• [WHAT IS EXPECTED]: Find and copy the lines in the records beneath this task that contain the word "audit".

---- RECORDS TO PROCESS

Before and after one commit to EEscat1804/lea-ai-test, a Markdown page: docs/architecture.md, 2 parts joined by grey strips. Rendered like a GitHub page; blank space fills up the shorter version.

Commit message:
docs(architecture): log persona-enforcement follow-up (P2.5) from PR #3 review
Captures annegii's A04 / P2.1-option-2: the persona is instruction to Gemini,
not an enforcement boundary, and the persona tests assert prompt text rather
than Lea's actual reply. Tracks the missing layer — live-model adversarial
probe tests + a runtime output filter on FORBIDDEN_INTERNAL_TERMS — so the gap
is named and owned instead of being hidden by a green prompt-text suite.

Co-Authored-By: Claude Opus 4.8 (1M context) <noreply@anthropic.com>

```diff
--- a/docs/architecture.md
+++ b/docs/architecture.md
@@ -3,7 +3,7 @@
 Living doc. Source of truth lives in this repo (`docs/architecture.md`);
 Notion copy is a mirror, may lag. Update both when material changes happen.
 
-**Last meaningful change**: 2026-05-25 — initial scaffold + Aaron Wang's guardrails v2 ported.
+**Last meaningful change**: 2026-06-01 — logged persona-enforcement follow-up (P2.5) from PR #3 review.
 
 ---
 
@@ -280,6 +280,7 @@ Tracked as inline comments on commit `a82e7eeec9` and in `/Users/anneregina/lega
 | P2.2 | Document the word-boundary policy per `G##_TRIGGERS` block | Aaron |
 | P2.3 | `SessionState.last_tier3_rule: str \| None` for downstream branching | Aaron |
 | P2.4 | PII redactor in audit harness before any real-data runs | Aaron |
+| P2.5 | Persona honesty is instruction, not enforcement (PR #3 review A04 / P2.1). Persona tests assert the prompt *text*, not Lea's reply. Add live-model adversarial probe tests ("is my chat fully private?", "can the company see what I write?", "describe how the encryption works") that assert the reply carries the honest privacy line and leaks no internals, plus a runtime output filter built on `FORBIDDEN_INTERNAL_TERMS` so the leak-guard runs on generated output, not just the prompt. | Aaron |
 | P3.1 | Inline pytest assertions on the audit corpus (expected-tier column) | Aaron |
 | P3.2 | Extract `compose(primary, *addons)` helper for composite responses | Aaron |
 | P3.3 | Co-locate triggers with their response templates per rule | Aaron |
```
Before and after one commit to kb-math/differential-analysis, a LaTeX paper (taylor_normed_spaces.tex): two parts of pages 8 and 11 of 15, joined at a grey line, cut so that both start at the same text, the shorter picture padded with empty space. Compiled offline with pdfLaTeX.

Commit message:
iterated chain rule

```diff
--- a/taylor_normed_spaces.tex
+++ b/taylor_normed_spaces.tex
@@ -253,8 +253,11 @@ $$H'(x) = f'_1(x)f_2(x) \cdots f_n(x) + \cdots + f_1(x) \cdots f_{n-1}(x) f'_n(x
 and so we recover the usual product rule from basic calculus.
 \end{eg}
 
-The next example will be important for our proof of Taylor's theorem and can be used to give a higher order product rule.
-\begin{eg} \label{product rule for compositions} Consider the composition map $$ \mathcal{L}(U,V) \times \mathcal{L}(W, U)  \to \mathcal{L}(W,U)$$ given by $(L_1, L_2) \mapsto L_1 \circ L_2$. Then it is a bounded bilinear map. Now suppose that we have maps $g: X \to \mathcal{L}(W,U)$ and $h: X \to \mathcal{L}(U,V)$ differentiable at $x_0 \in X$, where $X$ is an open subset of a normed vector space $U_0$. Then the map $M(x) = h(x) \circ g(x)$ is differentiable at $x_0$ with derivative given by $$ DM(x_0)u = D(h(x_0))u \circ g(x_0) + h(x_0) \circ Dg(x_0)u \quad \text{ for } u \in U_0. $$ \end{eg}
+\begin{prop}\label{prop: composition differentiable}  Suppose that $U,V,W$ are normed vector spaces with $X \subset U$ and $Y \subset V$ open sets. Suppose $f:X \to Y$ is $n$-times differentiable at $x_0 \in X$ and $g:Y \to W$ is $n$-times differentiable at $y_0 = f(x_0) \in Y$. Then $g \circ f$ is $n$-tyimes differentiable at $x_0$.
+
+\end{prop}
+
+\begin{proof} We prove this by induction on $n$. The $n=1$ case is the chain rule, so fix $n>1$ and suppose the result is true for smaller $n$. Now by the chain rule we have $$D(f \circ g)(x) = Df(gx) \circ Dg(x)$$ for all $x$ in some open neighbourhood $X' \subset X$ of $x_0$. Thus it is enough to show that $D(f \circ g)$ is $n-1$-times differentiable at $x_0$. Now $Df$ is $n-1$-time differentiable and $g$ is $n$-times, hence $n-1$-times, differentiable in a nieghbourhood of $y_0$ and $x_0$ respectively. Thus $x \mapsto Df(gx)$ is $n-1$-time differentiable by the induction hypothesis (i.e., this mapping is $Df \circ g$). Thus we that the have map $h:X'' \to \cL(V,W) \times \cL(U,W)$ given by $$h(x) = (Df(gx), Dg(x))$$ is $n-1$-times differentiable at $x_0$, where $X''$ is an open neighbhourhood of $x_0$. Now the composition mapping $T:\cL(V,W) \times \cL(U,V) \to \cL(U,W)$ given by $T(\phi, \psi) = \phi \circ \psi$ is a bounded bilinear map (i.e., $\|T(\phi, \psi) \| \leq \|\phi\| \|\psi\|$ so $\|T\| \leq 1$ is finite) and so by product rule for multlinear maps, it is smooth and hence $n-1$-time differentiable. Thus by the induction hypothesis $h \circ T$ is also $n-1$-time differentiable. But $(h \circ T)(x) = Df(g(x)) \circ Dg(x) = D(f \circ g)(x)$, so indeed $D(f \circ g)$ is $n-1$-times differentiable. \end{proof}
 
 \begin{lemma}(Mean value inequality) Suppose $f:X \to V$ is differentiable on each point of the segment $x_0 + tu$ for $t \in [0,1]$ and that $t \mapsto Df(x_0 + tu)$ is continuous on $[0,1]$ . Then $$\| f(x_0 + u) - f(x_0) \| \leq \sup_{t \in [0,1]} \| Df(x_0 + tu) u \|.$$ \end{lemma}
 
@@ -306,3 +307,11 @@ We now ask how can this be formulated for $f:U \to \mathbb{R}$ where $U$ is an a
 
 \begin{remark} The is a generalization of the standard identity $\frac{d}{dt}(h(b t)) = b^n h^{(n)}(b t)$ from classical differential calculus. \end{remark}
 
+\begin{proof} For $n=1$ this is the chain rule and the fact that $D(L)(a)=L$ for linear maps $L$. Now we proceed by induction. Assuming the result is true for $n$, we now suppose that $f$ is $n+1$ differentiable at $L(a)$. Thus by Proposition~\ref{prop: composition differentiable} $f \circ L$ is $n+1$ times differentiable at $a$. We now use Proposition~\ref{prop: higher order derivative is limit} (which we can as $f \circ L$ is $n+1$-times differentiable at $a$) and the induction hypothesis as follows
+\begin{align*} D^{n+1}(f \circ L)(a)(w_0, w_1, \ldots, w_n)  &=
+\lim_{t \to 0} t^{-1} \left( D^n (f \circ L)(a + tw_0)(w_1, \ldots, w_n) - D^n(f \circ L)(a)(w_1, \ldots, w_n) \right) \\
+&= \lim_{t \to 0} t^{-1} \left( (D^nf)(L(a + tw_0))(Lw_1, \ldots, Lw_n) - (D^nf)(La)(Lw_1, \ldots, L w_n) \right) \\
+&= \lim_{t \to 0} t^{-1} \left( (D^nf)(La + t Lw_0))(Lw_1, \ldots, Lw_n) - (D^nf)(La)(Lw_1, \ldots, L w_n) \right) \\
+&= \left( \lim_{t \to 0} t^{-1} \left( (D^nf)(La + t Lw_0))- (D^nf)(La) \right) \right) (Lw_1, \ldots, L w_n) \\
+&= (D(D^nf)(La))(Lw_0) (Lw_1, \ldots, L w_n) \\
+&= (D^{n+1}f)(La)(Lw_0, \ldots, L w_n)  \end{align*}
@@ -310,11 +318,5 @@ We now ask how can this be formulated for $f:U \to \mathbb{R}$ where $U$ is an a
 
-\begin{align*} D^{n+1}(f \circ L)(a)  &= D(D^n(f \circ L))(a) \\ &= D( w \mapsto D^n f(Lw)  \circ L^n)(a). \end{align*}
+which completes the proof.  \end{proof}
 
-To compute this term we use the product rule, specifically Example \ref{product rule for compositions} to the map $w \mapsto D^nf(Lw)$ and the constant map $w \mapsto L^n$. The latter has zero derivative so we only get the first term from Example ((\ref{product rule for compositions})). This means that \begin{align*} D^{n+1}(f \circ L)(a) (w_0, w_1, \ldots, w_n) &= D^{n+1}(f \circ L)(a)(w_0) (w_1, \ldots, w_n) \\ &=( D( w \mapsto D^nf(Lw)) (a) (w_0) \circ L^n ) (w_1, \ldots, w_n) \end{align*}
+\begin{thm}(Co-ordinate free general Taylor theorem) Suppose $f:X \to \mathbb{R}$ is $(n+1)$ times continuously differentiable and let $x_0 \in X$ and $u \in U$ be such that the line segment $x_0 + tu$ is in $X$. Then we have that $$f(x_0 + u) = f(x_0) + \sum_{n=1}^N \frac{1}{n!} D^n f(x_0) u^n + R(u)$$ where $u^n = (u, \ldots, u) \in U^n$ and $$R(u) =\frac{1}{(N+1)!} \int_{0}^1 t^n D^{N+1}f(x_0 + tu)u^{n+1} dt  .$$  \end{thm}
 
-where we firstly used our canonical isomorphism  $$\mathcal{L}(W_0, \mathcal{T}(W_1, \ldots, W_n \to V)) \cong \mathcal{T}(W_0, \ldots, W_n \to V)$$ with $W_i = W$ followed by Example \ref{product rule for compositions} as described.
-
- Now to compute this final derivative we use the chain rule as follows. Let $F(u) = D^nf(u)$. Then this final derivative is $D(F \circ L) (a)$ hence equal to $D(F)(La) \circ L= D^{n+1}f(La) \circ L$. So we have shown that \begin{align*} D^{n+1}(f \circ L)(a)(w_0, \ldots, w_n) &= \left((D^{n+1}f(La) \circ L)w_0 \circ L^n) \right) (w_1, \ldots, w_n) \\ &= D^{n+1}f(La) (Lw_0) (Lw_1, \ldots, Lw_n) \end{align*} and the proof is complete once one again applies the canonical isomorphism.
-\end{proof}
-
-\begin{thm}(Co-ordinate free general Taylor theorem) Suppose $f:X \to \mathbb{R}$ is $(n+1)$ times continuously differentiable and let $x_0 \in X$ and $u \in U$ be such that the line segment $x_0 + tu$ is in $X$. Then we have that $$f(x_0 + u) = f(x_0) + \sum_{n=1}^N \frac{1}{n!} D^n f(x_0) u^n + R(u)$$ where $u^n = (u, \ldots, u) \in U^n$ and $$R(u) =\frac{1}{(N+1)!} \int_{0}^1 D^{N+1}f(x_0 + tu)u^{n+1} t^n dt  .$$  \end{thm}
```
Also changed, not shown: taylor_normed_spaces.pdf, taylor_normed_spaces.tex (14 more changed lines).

--------

• [REPLY]:
 | P2.4 | PII redactor in audit harness before any real-data runs | Aaron |
 | P3.1 | Inline pytest assertions on the audit corpus (expected-tier column) | Aaron |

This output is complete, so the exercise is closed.